"Dreams on Spec" takes an intimate look at how far people will go - and how much they will sacrifice - for the chance to pursue their dreams. This feature-length documentary delves into the... See full summary »
David J. Stieve
The definitive three-and-a-half hour documentary about the troubled creation and enduring legacy of the science fiction classic "Blade Runner," culled from 80 interviews and hours of never-before-seen outtakes and lost footage.
Charles de Lauzirika
The rags-to-riches-to-rags story of Troy Duffy, a blue collar Boston twenty something that struck a dream movie deal with Miramax in 1997 to direct the $15 million project "Boondock Saints" from his own script. It was a deal that received worldwide attention. But when Miramax jumped ship and put the film in turnaround, Duffy's overnight success soon starts to crash and burn. Written by
Sujit R. Varma
Troy Duffy has disavowed this documentary, stating that directors Tony Montana and Mark Brian Smith left many things out and "Their anger at me overrode their judgment as filmmakers. That's the tragedy of it. And they stabbed everybody who ever helped them in the back." See more »
As for my film career? Get used to it, 'cuz it ain't goin' anywhere. Period.
See more »
This is a doc that makes you squirm in pain at what you see happening on the screen-- no matter how you feel about the "Harvey" referenced repeatedly in the film, Troy Duffy manages to make you take Harvey's side. That, in itself, is a major accomplishment.
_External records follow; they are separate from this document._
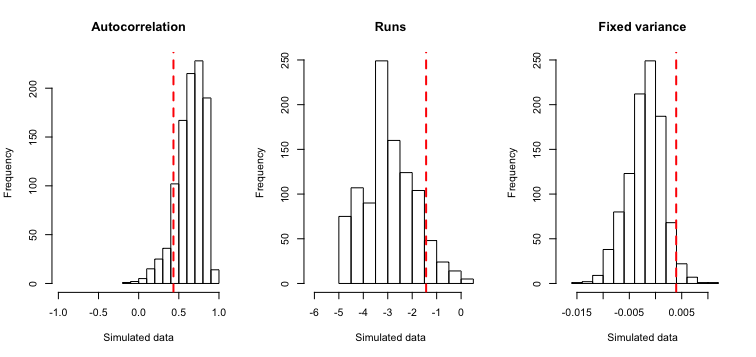
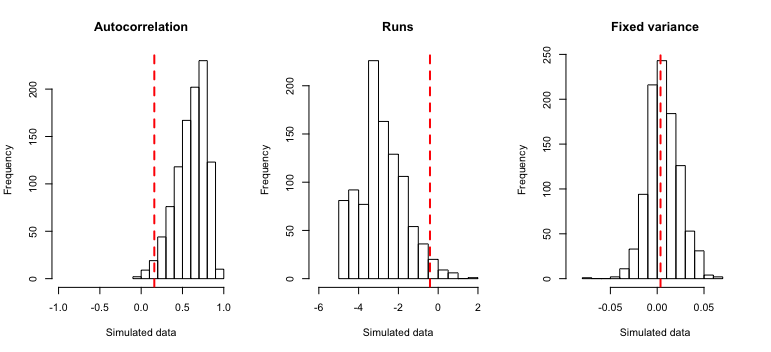
updating the data and README file

diff --git a/README.md b/README.md
@@ -24,19 +24,19 @@ We are interested in analyzing the evolution of element length in the conodont P
 The data (Jones.2009.element.length) is already a paleoTS object. We first plot the data and run the fot3modells function from the PaleoTS package to check the relatice fit of the stasis, random walk and directional trend model to the data.
 
 ```
-plot(Jones.2009.element.length)
+plot(element.length)
 ```
 ![adequate.DT](https://github.com/klvoje/adePEM/blob/master/extra/phenetic.evolution.element.length.png)
 
 ```
-fit3models(Jones.2009.element.length, pool=TRUE)
+fit3models(element.length, pool=TRUE)
 
 Comparing 3 models [n = 31, method = Joint]
 
            logL K      AICc Akaike.wt
-GRW    25.10953 3 -43.33018     0.257
-URW    24.85294 2 -45.27732     0.680
-Stasis 22.47400 2 -40.51943     0.063
+GRW    25.38445 3 -43.88002     0.262
+URW    25.12370 2 -45.81882     0.690
+Stasis 22.47400 2 -40.51943     0.049
 ```
 
 The plot shows a trend in the data, but it is the random walk (URW) model that has the best fit to the data according to AICc. However, the difference is small (<2 AICc units) relative to he direcional trend model (GRW). 
@@ -45,11 +45,11 @@ Let's investigate if the random walk represents an adequate statistical descript
 
 The first thing we need to do is to estimate the step variance of the random walk model from the real data. This 'observed' step variance is needed to simulate a large number of time series where the trait evolves according to a random walk. Test statistics calculated on these simulate data will then be compared to the test statistics calculated on the real data.   
 ```
-# Estimating the vstep parameter from the data:
-vstep<-mle.URW(Jones.2009.element.length)[1]
+# Estimate the vstep parameter from the data:
+vstep<-mle.URW(element.length)[1]
 
 # Run adequasy test for the random walk model:
-fit3adequasy.BM(Jones.2009.element.length, vstep=vstep)
+fit3adequasy.BM(element.length, vstep=vstep)
 
 
 $info
@@ -59,10 +59,30 @@ confidense level    0.95
 
 $summary
            estimate  min.sim max.sim p-value Result
-auto.corr  -0.28775 -0.60974 0.30012   0.478 PASSED
-runs.test   1.09003 -2.37144 3.84622   0.512 PASSED
-slope.test -0.01112 -0.04811  0.0208   0.748 PASSED
+auto.corr    -0.318 -0.69919 0.38265   0.436 PASSED
+runs.test   1.09003 -2.73719 3.34277   0.526 PASSED
+slope.test  0.01199  -0.0217 0.04293   0.618 PASSED
 ```
 
-![adequate.DT](https://github.com/klvoje/adePEM/blob/master/extra/adequast_BM.png)
+![adequate.DT](https://github.com/klvoje/adePEM/blob/master/extra/adequasy.BM.png)
 
+
+```
+# Estimate the mstep and vstep parameter from the data:
+mstep<-mle.GRW(element.length)[1]
+vstep<-mle.GRW(element.length)[2]
+
+# Run adequasy test for the directional trend model:
+fit3adequasy.BM(element.length, vstep=vstep)
+
+$info
+                   Value
+replications     1000.00
+confidense level    0.95
+
+$summary
+           estimate  min.sim max.sim p-value Result
+auto.corr   0.15903 -0.07639 0.93098   0.034 FAILED
+runs.test  -0.41179 -4.93166 1.71372   0.042 FAILED
+slope.test  0.00355 -0.07232 0.06886   0.862 PASSED
+```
There is no sugarcoating what you see on the screen, no Moore-ish distortions, just Duffy managing to show the viewers exactly what he is made of, and how he feels about himself, and everyone else to boot.
A great documentary, well worth watching-- and when available, buying on DVD to keep on your shelf in case you need to remind yourself about "staying humble."
An interesting take on pain-- emotional pain-- on giving it, receiving it, and living through it. .
52 of 68 people found this review helpful.
Was this review helpful to you?